__Task statement__.
Report how many lines of the listing contain the string "Graduate", with no other words.

─── Supplied data

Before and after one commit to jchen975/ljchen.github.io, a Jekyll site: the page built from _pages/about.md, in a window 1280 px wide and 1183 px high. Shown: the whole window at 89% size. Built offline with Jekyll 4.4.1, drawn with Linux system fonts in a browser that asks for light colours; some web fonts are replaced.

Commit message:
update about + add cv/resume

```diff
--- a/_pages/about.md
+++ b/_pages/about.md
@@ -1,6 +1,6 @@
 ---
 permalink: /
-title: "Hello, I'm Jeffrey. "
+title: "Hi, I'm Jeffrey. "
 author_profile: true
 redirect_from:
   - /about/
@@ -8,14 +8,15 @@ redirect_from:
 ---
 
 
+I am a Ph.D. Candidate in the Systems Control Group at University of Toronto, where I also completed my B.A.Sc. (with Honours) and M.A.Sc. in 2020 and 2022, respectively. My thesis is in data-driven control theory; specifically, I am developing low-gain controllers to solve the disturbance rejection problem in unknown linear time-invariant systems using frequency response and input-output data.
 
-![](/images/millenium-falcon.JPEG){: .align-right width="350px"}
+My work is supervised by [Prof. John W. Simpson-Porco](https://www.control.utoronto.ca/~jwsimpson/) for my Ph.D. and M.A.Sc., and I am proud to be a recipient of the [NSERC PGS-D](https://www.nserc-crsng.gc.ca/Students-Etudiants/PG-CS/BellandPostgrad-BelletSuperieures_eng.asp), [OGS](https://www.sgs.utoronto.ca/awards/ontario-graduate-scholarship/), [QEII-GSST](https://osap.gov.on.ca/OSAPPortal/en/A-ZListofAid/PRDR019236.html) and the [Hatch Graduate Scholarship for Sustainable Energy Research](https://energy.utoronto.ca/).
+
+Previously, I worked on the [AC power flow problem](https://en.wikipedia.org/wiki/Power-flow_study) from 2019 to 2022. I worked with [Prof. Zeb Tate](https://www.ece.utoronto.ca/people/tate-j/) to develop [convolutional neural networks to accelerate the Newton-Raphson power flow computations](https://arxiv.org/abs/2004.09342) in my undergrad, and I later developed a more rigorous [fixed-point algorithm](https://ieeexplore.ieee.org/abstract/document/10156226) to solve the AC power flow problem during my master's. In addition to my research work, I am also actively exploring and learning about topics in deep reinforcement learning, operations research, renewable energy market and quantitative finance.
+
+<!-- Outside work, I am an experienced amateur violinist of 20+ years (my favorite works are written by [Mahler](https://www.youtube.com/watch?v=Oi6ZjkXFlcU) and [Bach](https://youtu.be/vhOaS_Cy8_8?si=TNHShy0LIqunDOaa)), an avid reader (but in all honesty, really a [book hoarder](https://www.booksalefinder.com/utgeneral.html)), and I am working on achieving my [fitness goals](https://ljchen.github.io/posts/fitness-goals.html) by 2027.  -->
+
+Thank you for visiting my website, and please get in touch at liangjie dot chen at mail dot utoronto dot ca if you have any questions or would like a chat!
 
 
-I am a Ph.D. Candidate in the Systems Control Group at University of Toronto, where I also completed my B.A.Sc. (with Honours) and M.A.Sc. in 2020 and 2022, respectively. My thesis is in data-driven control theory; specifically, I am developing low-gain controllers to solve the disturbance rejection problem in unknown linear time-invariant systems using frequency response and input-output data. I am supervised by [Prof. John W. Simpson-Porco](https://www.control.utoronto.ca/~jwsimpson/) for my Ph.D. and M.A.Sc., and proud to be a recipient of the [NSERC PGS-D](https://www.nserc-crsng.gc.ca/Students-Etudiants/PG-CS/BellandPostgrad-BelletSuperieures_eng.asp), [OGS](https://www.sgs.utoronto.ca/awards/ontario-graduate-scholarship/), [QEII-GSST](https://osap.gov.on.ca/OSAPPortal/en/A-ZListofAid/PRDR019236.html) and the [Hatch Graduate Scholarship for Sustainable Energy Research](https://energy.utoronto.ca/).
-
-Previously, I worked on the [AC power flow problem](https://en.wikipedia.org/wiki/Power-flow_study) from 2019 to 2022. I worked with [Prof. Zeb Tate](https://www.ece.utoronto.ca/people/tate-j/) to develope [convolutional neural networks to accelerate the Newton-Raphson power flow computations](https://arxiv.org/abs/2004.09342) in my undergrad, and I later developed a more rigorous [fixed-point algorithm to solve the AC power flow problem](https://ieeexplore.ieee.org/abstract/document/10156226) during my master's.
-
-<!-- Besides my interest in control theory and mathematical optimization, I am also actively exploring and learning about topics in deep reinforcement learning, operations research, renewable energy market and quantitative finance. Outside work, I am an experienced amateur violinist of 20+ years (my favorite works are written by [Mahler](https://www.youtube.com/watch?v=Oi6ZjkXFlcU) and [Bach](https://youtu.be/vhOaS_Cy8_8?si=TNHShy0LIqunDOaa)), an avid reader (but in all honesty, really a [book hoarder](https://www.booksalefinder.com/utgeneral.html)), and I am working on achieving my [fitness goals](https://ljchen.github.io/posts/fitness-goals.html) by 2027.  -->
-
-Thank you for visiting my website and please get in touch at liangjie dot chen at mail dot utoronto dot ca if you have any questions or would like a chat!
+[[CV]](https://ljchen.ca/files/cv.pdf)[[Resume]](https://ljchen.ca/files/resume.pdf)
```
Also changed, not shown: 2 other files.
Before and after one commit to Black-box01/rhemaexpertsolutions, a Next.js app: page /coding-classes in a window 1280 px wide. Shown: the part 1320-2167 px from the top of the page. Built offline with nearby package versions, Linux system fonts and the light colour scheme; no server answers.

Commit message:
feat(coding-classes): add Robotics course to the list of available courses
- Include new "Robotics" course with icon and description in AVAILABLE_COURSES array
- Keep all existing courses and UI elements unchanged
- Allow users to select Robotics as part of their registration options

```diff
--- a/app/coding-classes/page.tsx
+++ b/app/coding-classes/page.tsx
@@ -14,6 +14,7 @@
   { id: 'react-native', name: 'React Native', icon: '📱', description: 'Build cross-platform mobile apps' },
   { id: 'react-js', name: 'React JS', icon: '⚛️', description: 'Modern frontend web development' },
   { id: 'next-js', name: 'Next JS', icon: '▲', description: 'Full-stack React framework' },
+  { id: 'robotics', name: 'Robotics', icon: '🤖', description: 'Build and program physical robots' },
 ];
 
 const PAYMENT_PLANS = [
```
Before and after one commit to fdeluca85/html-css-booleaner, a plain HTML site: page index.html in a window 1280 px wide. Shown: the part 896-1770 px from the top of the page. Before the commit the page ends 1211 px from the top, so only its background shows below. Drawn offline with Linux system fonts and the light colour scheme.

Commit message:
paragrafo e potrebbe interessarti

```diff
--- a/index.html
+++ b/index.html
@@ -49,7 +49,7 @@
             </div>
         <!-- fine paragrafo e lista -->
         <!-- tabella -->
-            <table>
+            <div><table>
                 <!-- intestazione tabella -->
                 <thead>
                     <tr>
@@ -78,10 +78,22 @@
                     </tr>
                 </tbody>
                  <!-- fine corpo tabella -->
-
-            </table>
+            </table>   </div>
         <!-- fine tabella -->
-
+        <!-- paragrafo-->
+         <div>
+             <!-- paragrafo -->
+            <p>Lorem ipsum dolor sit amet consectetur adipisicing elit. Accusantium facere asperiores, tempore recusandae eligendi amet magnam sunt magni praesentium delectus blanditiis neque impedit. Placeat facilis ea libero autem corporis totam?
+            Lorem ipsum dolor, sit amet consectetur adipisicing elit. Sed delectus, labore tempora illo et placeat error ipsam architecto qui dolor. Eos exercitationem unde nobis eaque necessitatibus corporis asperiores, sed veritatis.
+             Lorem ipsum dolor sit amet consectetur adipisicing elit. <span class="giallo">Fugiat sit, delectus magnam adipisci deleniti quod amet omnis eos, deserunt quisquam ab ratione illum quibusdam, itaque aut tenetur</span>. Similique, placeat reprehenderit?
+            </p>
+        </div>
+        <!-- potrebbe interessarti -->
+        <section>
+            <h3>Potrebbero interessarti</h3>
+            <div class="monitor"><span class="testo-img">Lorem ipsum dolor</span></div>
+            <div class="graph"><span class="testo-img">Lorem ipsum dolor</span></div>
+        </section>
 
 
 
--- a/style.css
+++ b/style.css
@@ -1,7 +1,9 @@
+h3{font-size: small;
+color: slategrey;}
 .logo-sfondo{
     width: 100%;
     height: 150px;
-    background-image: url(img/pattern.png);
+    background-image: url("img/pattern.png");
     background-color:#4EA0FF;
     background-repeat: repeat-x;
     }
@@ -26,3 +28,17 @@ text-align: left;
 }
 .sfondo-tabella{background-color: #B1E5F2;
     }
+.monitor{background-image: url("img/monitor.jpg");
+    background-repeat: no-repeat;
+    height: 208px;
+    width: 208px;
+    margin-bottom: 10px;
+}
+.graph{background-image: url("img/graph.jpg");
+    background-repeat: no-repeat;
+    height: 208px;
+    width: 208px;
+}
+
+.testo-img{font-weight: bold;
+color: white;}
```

──────

__Expected answer__.
2